- REQUIRED ACTION: Copy out each line of the data below in which "fmtR" appears.
Segment Open
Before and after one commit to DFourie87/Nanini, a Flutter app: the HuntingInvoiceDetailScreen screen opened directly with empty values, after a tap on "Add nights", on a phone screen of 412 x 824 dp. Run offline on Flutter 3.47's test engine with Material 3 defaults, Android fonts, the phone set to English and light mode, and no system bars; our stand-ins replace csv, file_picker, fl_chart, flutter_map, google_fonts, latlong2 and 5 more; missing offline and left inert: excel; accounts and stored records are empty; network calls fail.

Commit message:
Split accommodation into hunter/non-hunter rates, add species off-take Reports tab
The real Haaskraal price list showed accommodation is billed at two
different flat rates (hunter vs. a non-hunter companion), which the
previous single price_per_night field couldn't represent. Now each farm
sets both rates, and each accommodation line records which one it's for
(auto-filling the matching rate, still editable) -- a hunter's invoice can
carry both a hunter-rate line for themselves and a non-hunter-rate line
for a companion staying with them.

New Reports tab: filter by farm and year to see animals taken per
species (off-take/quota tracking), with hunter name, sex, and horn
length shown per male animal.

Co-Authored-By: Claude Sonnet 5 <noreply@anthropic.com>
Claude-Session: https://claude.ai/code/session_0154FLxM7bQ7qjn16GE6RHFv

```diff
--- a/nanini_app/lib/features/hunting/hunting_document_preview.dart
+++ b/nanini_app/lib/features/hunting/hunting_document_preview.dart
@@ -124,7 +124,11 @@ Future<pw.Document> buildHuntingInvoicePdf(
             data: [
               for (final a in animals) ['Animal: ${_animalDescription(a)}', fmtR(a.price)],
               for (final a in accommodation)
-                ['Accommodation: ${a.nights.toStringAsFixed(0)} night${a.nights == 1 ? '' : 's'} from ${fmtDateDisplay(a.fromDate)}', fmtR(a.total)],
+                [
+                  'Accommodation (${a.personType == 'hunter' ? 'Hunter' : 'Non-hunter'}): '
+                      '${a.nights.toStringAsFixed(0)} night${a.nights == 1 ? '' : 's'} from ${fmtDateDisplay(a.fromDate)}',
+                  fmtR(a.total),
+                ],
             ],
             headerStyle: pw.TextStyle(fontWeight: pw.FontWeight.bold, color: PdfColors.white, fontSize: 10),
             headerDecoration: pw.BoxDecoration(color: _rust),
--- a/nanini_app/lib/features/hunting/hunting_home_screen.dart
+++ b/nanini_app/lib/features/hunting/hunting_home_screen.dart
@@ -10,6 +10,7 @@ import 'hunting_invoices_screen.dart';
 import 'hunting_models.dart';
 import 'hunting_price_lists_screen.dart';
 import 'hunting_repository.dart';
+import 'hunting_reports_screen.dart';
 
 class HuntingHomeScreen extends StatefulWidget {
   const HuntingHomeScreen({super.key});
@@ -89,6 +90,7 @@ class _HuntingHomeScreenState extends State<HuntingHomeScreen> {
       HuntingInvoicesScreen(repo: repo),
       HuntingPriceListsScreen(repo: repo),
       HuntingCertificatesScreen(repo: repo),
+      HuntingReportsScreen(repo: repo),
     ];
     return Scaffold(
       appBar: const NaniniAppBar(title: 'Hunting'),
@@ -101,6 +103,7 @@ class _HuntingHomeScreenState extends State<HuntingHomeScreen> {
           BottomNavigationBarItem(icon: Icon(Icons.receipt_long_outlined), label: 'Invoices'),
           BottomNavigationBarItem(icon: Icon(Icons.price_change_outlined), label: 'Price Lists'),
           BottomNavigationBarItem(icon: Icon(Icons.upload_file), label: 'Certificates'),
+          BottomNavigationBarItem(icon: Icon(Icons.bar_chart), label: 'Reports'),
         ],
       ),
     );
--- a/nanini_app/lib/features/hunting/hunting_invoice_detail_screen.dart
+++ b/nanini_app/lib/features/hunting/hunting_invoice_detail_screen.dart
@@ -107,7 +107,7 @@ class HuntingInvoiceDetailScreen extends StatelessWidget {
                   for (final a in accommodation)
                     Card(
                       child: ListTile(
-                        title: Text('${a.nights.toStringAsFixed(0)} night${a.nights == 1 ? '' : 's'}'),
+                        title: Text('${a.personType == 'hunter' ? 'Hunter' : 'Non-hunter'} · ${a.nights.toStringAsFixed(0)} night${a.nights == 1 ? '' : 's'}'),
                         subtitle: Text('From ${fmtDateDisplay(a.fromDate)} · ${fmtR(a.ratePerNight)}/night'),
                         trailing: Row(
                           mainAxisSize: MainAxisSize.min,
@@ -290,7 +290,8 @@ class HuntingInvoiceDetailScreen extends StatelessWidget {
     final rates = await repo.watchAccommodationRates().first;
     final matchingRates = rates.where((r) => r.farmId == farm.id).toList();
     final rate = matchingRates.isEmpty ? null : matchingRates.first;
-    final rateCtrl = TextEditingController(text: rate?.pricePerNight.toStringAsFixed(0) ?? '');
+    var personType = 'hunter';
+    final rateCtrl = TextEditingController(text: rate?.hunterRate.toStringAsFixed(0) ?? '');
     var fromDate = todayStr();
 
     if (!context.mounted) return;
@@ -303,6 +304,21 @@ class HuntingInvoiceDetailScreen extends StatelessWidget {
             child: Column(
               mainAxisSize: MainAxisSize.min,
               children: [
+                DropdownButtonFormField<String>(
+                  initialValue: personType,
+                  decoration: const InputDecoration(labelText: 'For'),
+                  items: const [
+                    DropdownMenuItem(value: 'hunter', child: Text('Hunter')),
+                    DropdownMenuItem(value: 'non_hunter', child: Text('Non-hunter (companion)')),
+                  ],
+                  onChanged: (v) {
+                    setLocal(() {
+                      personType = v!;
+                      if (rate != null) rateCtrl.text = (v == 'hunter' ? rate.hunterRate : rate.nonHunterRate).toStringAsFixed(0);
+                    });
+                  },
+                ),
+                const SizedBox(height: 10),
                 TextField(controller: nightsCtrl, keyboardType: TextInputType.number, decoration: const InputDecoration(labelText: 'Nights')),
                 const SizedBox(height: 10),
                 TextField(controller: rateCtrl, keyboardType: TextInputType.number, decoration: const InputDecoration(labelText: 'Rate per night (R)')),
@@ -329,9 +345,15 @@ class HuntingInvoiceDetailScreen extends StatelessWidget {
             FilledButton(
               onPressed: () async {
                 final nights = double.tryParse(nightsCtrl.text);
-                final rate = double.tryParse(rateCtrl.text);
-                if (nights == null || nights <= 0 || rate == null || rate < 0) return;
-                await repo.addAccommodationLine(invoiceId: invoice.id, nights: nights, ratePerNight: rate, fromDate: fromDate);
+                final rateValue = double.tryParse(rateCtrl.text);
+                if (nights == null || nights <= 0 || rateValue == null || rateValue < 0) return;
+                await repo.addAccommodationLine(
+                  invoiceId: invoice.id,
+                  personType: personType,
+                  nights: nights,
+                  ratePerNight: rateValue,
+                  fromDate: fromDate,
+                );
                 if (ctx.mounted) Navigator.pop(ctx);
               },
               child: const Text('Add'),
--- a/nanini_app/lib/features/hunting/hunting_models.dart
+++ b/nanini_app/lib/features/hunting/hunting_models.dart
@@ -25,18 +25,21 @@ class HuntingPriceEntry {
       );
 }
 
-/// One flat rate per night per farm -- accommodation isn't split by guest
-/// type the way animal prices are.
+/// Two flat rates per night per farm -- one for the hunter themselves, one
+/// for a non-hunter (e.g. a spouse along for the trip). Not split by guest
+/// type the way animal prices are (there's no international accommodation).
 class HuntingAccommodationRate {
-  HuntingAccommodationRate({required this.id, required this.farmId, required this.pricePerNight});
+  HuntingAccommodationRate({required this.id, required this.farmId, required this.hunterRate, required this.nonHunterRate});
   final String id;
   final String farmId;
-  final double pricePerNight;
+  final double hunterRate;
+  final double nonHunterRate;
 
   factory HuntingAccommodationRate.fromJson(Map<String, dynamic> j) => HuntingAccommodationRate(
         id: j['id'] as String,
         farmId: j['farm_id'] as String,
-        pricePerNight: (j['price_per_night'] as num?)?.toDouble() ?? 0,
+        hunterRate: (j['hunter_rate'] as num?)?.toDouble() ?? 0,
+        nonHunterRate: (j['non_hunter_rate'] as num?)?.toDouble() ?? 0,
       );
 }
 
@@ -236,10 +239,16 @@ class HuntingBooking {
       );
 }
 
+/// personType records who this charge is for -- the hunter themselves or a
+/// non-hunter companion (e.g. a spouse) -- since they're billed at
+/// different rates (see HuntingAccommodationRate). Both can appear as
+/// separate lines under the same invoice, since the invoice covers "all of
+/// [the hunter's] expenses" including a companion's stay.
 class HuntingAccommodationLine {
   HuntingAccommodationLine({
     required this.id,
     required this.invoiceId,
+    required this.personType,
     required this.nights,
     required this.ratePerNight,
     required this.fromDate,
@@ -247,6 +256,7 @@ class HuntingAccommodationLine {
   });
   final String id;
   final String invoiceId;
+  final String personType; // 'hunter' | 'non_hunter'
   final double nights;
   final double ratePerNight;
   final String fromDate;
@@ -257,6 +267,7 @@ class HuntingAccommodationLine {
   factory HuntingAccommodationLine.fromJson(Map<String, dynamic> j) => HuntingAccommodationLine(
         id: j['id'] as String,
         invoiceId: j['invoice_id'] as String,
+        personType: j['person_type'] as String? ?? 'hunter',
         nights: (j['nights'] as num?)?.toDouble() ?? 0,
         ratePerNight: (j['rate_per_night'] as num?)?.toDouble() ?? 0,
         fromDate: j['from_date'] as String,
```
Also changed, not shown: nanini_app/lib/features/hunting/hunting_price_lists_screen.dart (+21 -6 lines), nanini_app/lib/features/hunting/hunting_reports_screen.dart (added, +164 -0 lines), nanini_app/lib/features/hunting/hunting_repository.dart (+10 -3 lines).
Segment Closed
- TASK RESPONSE:
               for (final a in animals) ['Animal: ${_animalDescription(a)}', fmtR(a.price)],
-                ['Accommodation: ${a.nights.toStringAsFixed(0)} night${a.nights == 1 ? '' : 's'} from ${fmtDateDisplay(a.fromDate)}', fmtR(a.total)],
+                  fmtR(a.total),
                         subtitle: Text('From ${fmtDateDisplay(a.fromDate)} · ${fmtR(a.ratePerNight)}/night'),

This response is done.